The special relationship between Mohamed bin Zayed’s Abu Dhabi and Abdel Fattah Al-Sisi’s Cairo was inaugurated before the birth of Sisi’s regime itself. The Emirates funded and orchestrated protests against the late president Mohamed Morsi. After the coup, the Emirates presented $3 billion in aid to alleviate the economic crisis. The total Gulf aid to Egypt within two years after the coup mounted to $33 billion, with most of the money from Saudi Arabia and the Emirates. Between 2015 and 2019, the Emirates became the third foreign investor in Egypt at $16.1 billion. The Emirates contributed to advocating the 3 July coup, especially in the USA through its lobby there, with a $2.7 million payment for polishing Sisi.

Mohamed bin Zayed’s interests met with those of Sisi casting a consistent political alliance against political Islam and the Turkish-Qatari axis. Notwithstanding, Egypt appeared in this alliance as a vassal not a partner.

In Libya, the Emirates supported the retired General Khalifa Haftar in waging a military campaign to control Western Libya in 2019. The Emirates enthusiastically supported the Deal of the Century presented by Donald Trump, then signed a normalisation agreement with Israel.

Egypt saw this as a move to break up Egypt’s historical position as lead mediator vis a vis the Palestinian cause. The Emirates saw that its financial support to Egypt had to be paid back. After success in taming the influence of political Islam, Egypt has started to recognise the Emirati overambition.

For a long time, Egypt thought that the solution of the crisis was in the hands of Emirates, which has a great influence on Ethiopia’s PM Abiy Ahmed. However, in April, while the crisis was escalating, the Emirati giant Dubai Ports World signed a $1 billion agreement with Ethiopia’s ministry of transport. Emirates did not use its influence to support Egypt, even it appeared as if it supports Ethiopia.

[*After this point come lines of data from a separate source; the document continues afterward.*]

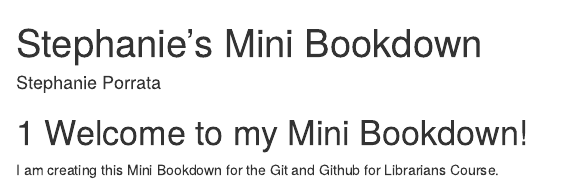
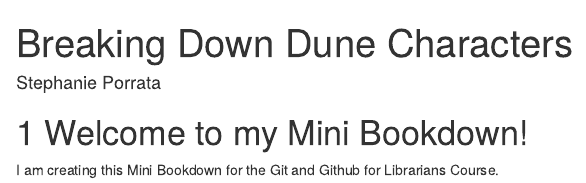
Before and after one commit to sporrata/minibookdown, an R Markdown document (index.Rmd): the page in a window 1100 px wide, from its top. Rendered offline with R 4.5, knitr and Pandoc, with nearby package versions; drawn as R Markdown's standard HTML page in place of the format the file asks for.

Commit message:
Update index.Rmd

```diff
--- a/index.Rmd
+++ b/index.Rmd
@@ -1,5 +1,5 @@
 ---
-title: "Stephanie's Mini Bookdown"
+title: "Breaking Down Dune Characters"
 author: "Stephanie Porrata"
 site: bookdown::bookdown_site
 documentclass: book
```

Egypt is attempting today to restructure its alliances within the region with regard to its threatened interests after several losses whether in Libya or in Ethiopia.